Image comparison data
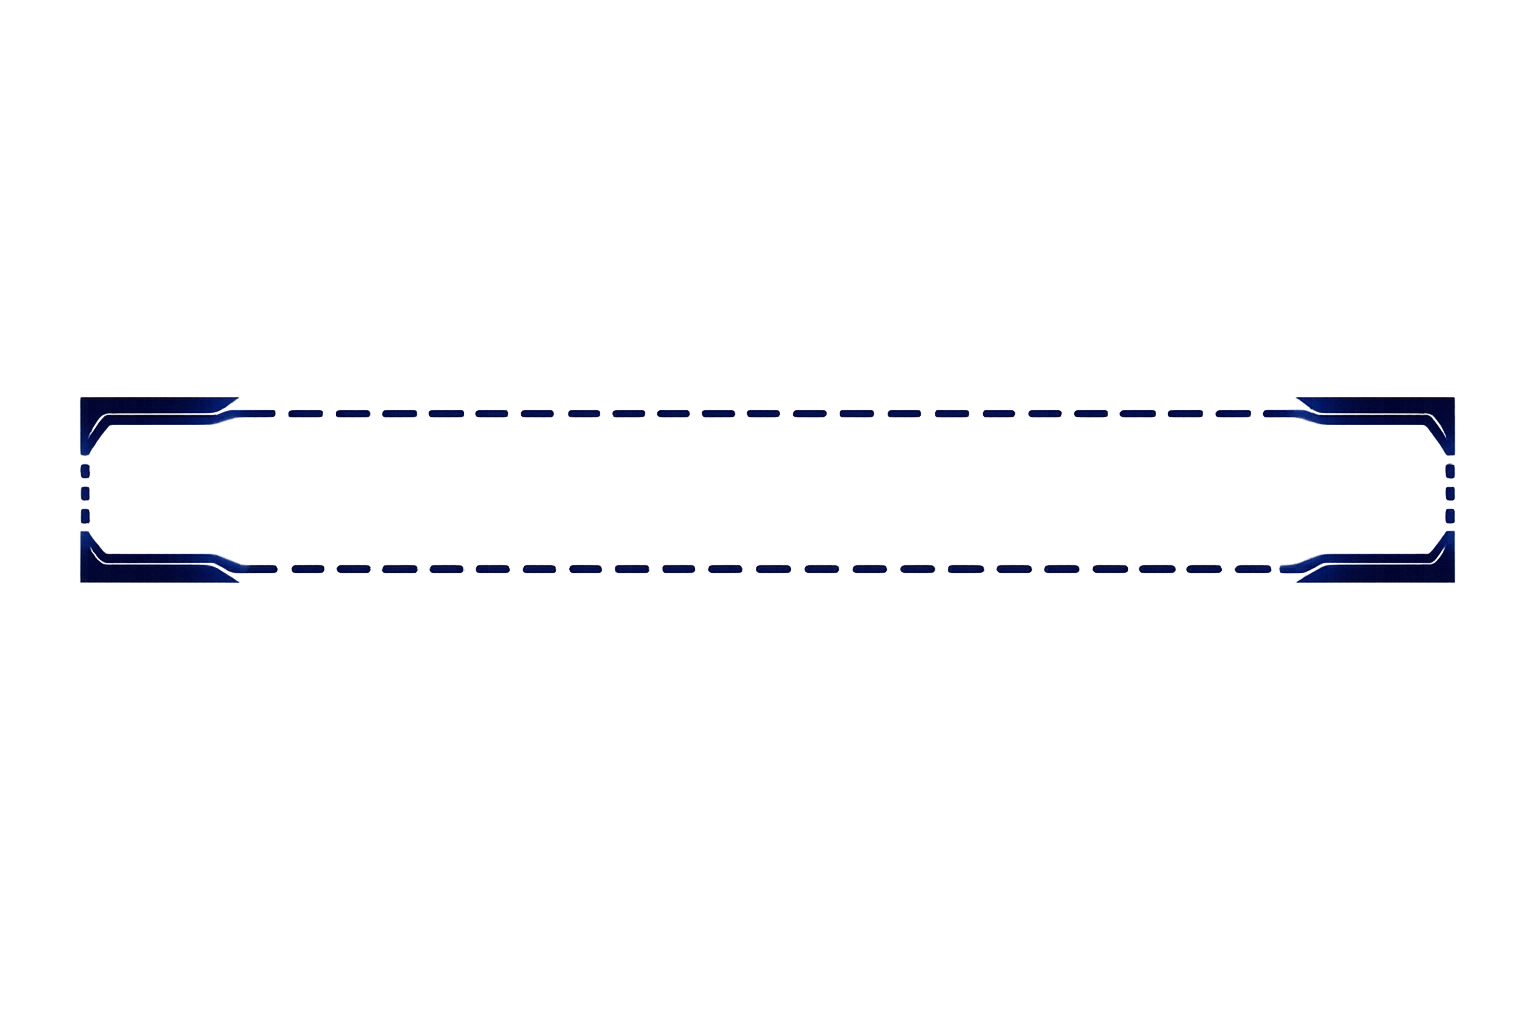
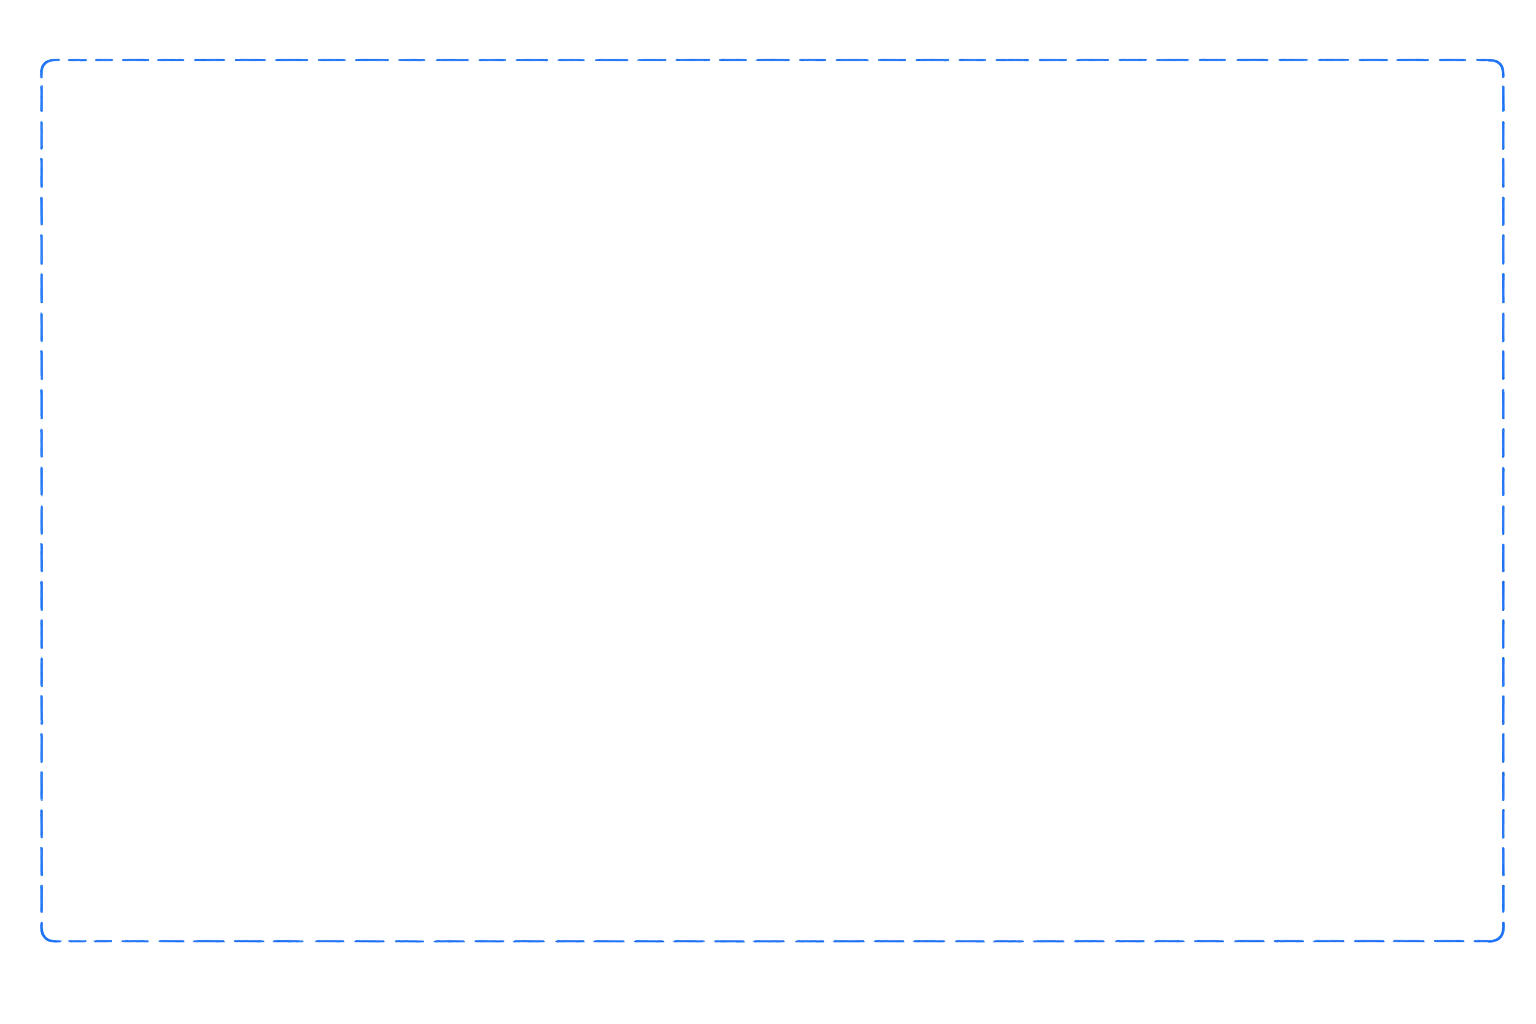
Adicionado botão importar, Label tracejado e Textos

Changed region(s): [[0.0312, 0.375, 0.9688, 0.5938]]

diff --git a/gui/frame_principal.py b/gui/frame_principal.py
@@ -1,20 +1,23 @@
 import customtkinter as ctk
 from PIL import Image
 
+from utils.centralizar import centralizar_widget
+
 def frame_p(janela):
 
     frame_principal = ctk.CTkFrame(
         master=janela,
         width=770,
         height=580,
-        fg_color="#13153A",
+        fg_color="#1E293B",
         corner_radius=20
     )
 
     frame_principal.place(x=220, y=10)
     texto_importarNFe(frame_principal)
     sub_importar(frame_principal)
-    frame_tracejado(frame_principal)
+    imagem_tracejada(frame_principal)
+    frame_tracejado(frame_principal) 
     
 
 def texto_importarNFe(frame):
@@ -35,14 +38,25 @@ def sub_importar(frame):
     )
     sub_texto_importar.place(x=20, y=60)
 
+def imagem_tracejada(frame):
+    broda_tracejada = ctk.CTkImage(
+        light_image=Image.open("assets/imagens/borda_tracejada.png"),
+        dark_image=Image.open("assets/imagens/borda_tracejada.png"),
+        size=(730, 400)
+    )
+
+    label_borda = ctk.CTkLabel(frame, image=broda_tracejada, text="")
+    label_borda.place(x=20, y=100)
+
 def frame_tracejado (frame):
     frame_tracejado = ctk.CTkFrame(
         master=frame,
-        width=730,
-        height=400,
-        fg_color="#1A1D3B",
-        corner_radius=20
+        width=693,
+        height=342,
+        fg_color="#273449",
+        
     )
+    frame_tracejado.place(x=40, y=125)
 
-    frame_tracejado.place(x=20, y=100)
+
 

diff --git a/gui/frame_esquerdo.py b/gui/frame_esquerdo.py
@@ -7,7 +7,7 @@ def frame_e(janela):
         master=janela,
         width=200,
         height=580,
-        fg_color="#13153A",
+        fg_color="#172554",
         corner_radius=20
     )
 
@@ -16,6 +16,7 @@ def frame_e(janela):
     imagem_principal(frame_esquerdo)
     nome_app(frame_esquerdo)
     texto_app(frame_esquerdo)
+    botao_importar(frame_esquerdo)
 
 
 def imagem_principal(frame):
@@ -48,3 +49,27 @@ def texto_app(frame):
     )
 
     centralizar_widget(texto_aplicativo, frame, y=165)
+
+def botao_importar(frame):
+    imagem_importar = ctk.CTkImage(
+        light_image=Image.open("assets/imagens/importar_arquivos.png"),
+        dark_image=Image.open("assets/imagens/importar_arquivos.png"),
+        size=(40, 40),
+    )
+
+    
+    botao_importar = ctk.CTkButton(
+        frame,
+        text="Importar NF-e",
+        image=imagem_importar,
+        compound="left",
+        width=150,
+        height=40,
+        fg_color="#1E52A7",
+        hover_color="#2563EB",
+        corner_radius=20,
+        text_color="white",
+        font=("Arial", 15, "bold")
+    )
+
+    centralizar_widget(botao_importar, frame, y=220)

diff --git a/config/configuracoes.py b/config/configuracoes.py
@@ -1,6 +1,8 @@
 import customtkinter as ctk
 
+
 def configuracoes_janela (janela):
     ctk.set_appearance_mode ('dark')
     janela.resizable(False, False)
-    janela.configure (fg_color = "#11132E")
+    janela.configure (fg_color = "#0F172A")
+    janela.iconbitmap("assets/icones/icone_leitor.ico")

> _TASK PROMPT_: Copy each line in the data that holds the word "imagens".

> _RESPONSE AREA_:
+        light_image=Image.open("assets/imagens/borda_tracejada.png"),
+        dark_image=Image.open("assets/imagens/borda_tracejada.png"),
+        light_image=Image.open("assets/imagens/importar_arquivos.png"),
+        dark_image=Image.open("assets/imagens/importar_arquivos.png"),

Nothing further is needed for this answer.